## [PROBLEM REQUIREMENTS]
For each entry below, copy the text exactly and leave out any picture.

Itemized modification records
◆ ◆ ◆ ◆ ◆ ◆ ◆
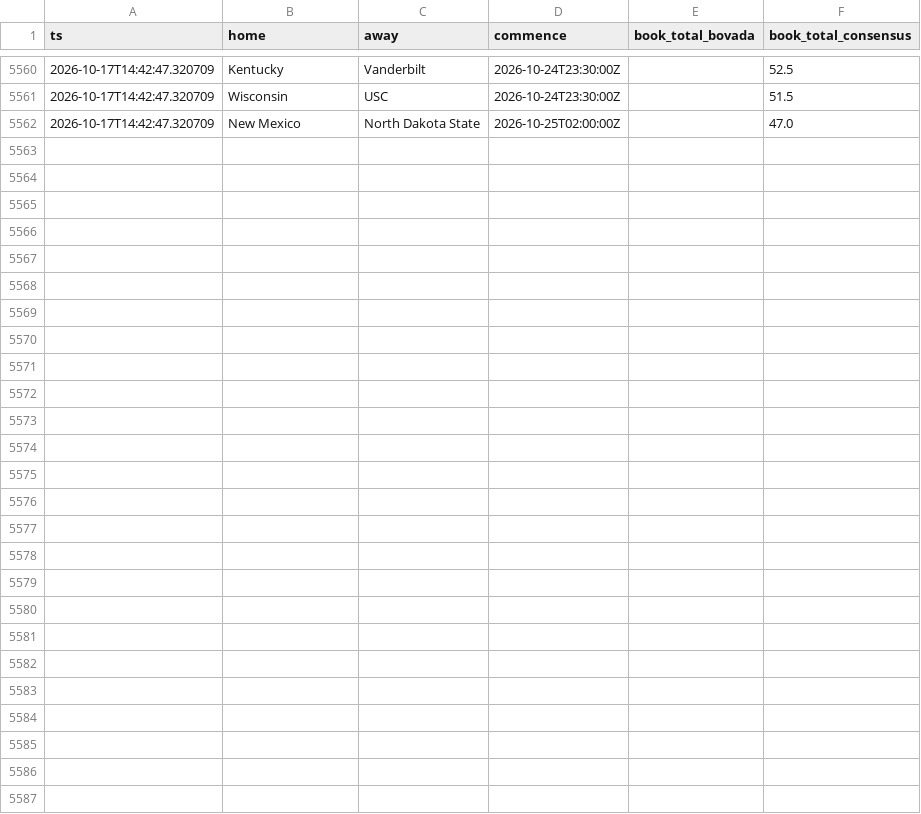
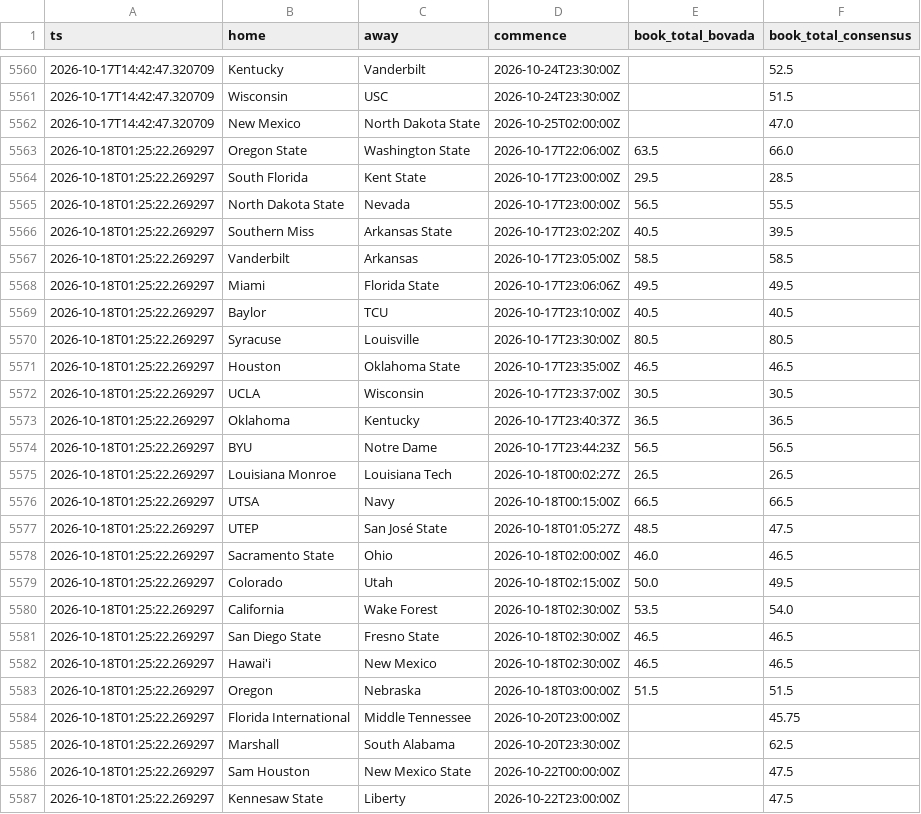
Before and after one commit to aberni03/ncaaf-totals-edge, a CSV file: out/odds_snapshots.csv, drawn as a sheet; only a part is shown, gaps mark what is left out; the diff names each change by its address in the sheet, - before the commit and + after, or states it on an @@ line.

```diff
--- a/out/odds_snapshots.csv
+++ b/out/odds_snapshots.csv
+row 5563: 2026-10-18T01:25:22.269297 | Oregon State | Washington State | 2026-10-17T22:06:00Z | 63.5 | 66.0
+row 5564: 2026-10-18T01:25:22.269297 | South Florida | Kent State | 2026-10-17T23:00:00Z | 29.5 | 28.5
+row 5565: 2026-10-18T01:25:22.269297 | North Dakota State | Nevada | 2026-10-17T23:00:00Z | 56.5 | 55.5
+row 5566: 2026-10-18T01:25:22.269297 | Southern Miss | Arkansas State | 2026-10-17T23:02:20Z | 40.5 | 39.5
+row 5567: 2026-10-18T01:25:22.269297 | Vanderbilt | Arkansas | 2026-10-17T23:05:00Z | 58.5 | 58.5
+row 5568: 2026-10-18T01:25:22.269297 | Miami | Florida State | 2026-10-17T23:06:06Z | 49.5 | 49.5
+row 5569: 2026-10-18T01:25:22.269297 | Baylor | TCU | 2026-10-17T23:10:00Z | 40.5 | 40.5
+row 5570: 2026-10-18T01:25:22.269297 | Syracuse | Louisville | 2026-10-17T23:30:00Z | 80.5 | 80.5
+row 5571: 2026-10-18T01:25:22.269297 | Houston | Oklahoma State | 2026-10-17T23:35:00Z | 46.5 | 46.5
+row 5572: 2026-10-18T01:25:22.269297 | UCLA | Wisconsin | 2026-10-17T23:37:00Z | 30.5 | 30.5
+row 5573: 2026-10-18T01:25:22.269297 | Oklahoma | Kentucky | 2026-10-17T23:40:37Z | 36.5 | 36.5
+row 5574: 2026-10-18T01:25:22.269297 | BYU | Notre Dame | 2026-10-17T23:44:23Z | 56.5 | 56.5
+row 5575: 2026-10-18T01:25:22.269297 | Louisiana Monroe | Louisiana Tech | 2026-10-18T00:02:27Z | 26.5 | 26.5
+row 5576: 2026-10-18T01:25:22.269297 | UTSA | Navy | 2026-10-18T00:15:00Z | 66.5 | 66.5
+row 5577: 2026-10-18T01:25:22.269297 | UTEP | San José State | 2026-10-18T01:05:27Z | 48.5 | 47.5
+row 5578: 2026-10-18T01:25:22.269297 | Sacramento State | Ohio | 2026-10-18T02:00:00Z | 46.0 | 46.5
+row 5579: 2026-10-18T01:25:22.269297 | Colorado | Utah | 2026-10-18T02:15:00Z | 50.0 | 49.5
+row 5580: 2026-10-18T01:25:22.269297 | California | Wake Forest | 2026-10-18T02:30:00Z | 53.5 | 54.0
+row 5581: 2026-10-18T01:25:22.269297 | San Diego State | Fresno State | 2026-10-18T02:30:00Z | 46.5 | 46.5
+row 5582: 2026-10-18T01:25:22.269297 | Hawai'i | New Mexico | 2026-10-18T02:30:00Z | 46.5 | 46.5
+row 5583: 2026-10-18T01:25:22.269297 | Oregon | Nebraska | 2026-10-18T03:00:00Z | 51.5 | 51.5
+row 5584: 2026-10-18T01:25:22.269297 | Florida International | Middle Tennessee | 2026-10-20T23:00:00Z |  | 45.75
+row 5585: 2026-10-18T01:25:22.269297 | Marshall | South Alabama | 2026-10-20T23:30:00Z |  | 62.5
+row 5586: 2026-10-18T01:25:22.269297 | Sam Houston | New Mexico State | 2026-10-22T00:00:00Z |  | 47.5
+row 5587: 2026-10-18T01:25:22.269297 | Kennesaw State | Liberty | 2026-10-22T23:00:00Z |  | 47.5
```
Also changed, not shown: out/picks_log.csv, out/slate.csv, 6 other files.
◆ ◆ ◆ ◆ ◆ ◆ ◆
## [WRITTEN RESPONSE]
Before and after one commit to aberni03/ncaaf-totals-edge, a CSV file: out/odds_snapshots.csv, drawn as a sheet; only a part is shown, gaps mark what is left out; the diff names each change by its address in the sheet, - before the commit and + after, or states it on an @@ line.

```diff
--- a/out/odds_snapshots.csv
+++ b/out/odds_snapshots.csv
+row 5563: 2026-10-18T01:25:22.269297 | Oregon State | Washington State | 2026-10-17T22:06:00Z | 63.5 | 66.0
+row 5564: 2026-10-18T01:25:22.269297 | South Florida | Kent State | 2026-10-17T23:00:00Z | 29.5 | 28.5
+row 5565: 2026-10-18T01:25:22.269297 | North Dakota State | Nevada | 2026-10-17T23:00:00Z | 56.5 | 55.5
+row 5566: 2026-10-18T01:25:22.269297 | Southern Miss | Arkansas State | 2026-10-17T23:02:20Z | 40.5 | 39.5
+row 5567: 2026-10-18T01:25:22.269297 | Vanderbilt | Arkansas | 2026-10-17T23:05:00Z | 58.5 | 58.5
+row 5568: 2026-10-18T01:25:22.269297 | Miami | Florida State | 2026-10-17T23:06:06Z | 49.5 | 49.5
+row 5569: 2026-10-18T01:25:22.269297 | Baylor | TCU | 2026-10-17T23:10:00Z | 40.5 | 40.5
+row 5570: 2026-10-18T01:25:22.269297 | Syracuse | Louisville | 2026-10-17T23:30:00Z | 80.5 | 80.5
+row 5571: 2026-10-18T01:25:22.269297 | Houston | Oklahoma State | 2026-10-17T23:35:00Z | 46.5 | 46.5
+row 5572: 2026-10-18T01:25:22.269297 | UCLA | Wisconsin | 2026-10-17T23:37:00Z | 30.5 | 30.5
+row 5573: 2026-10-18T01:25:22.269297 | Oklahoma | Kentucky | 2026-10-17T23:40:37Z | 36.5 | 36.5
+row 5574: 2026-10-18T01:25:22.269297 | BYU | Notre Dame | 2026-10-17T23:44:23Z | 56.5 | 56.5
+row 5575: 2026-10-18T01:25:22.269297 | Louisiana Monroe | Louisiana Tech | 2026-10-18T00:02:27Z | 26.5 | 26.5
+row 5576: 2026-10-18T01:25:22.269297 | UTSA | Navy | 2026-10-18T00:15:00Z | 66.5 | 66.5
+row 5577: 2026-10-18T01:25:22.269297 | UTEP | San José State | 2026-10-18T01:05:27Z | 48.5 | 47.5
+row 5578: 2026-10-18T01:25:22.269297 | Sacramento State | Ohio | 2026-10-18T02:00:00Z | 46.0 | 46.5
+row 5579: 2026-10-18T01:25:22.269297 | Colorado | Utah | 2026-10-18T02:15:00Z | 50.0 | 49.5
+row 5580: 2026-10-18T01:25:22.269297 | California | Wake Forest | 2026-10-18T02:30:00Z | 53.5 | 54.0
+row 5581: 2026-10-18T01:25:22.269297 | San Diego State | Fresno State | 2026-10-18T02:30:00Z | 46.5 | 46.5
+row 5582: 2026-10-18T01:25:22.269297 | Hawai'i | New Mexico | 2026-10-18T02:30:00Z | 46.5 | 46.5
+row 5583: 2026-10-18T01:25:22.269297 | Oregon | Nebraska | 2026-10-18T03:00:00Z | 51.5 | 51.5
+row 5584: 2026-10-18T01:25:22.269297 | Florida International | Middle Tennessee | 2026-10-20T23:00:00Z |  | 45.75
+row 5585: 2026-10-18T01:25:22.269297 | Marshall | South Alabama | 2026-10-20T23:30:00Z |  | 62.5
+row 5586: 2026-10-18T01:25:22.269297 | Sam Houston | New Mexico State | 2026-10-22T00:00:00Z |  | 47.5
+row 5587: 2026-10-18T01:25:22.269297 | Kennesaw State | Liberty | 2026-10-22T23:00:00Z |  | 47.5
```
Also changed, not shown: out/picks_log.csv, out/slate.csv, 6 other files.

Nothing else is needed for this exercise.